What you have to do |
Reproduce each line of the entries that carries "running".

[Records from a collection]
|---|

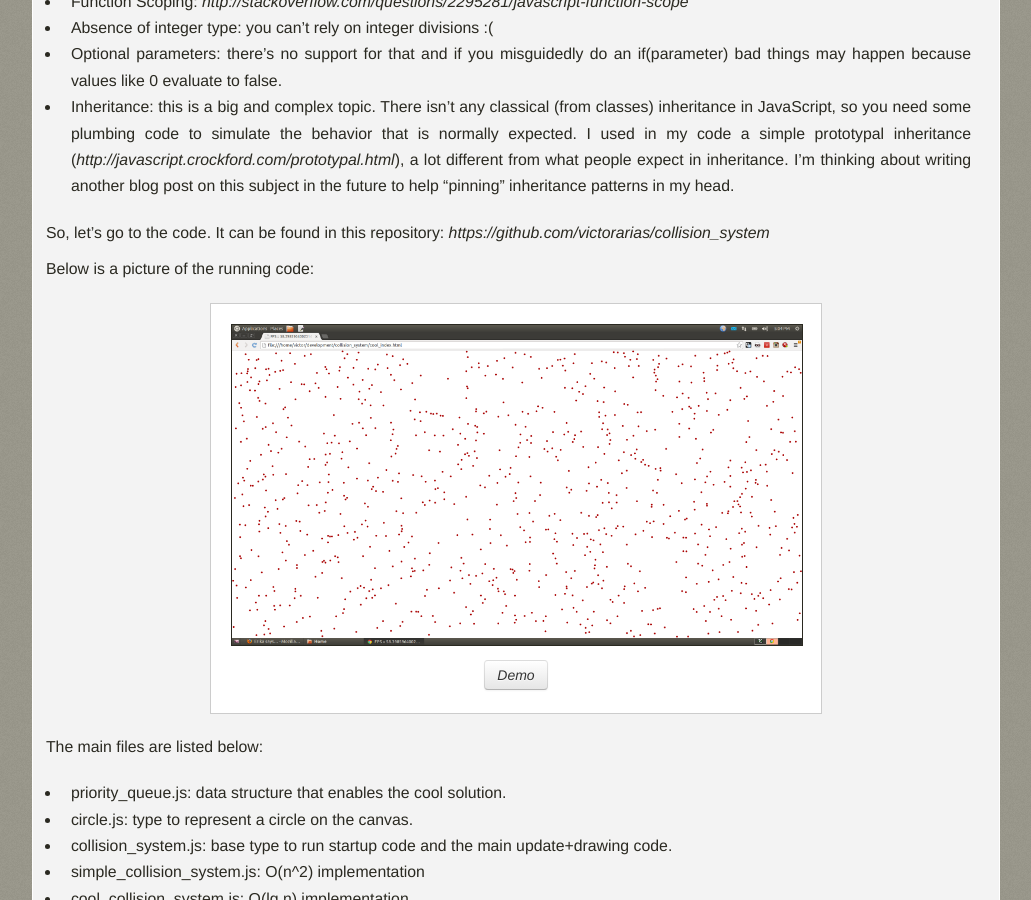
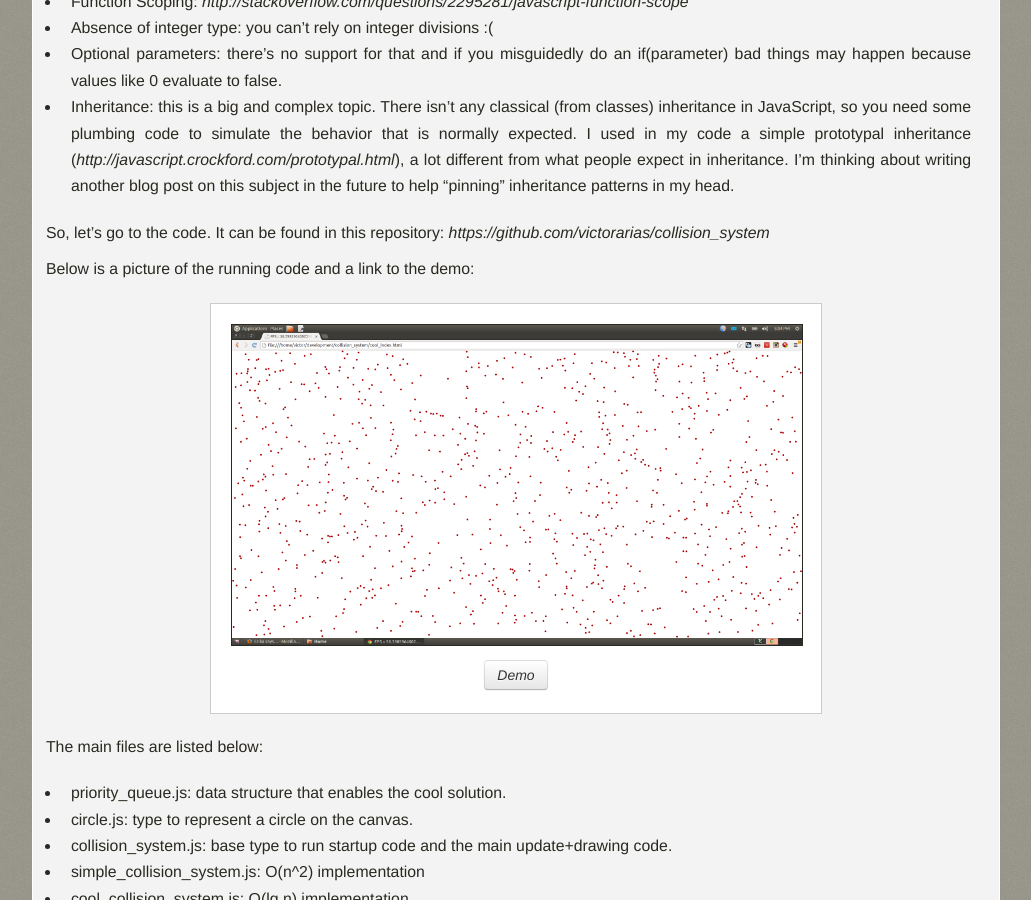
Before and after one commit to victorarias/victorarias.github.com, a Jekyll site: the page built from _posts/2013-03-15-event-driven-collision-simulation.md, in a window 1280 px wide and 900 px high, scrolled down 1039 px. Shown: the whole window, without its empty margins (124-1155 px from the left). Built offline with Jekyll 4.4.1, drawn with Linux system fonts in a browser that asks for light colours; comment, search, counter and statistics services are not loaded.

Commit message:
one more change

```diff
--- a/_posts/2013-03-15-event-driven-collision-simulation.md
+++ b/_posts/2013-03-15-event-driven-collision-simulation.md
@@ -36,7 +36,7 @@ Just by reading my code now I remembered five topics that it can be tricky:
 
 So, let’s go to the code. It can be found in this repository: [https://github.com/victorarias/collision_system](https://github.com/victorarias/collision_system)
 
-Below is a picture of the running code:
+Below is a picture of the running code and a link to the demo:
 
 <div class="thumb">
   <a href="/images/2013-03-15/1.png" target="_blank">
```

|---|

Exercise output |
-Below is a picture of the running code:
+Below is a picture of the running code and a link to the demo:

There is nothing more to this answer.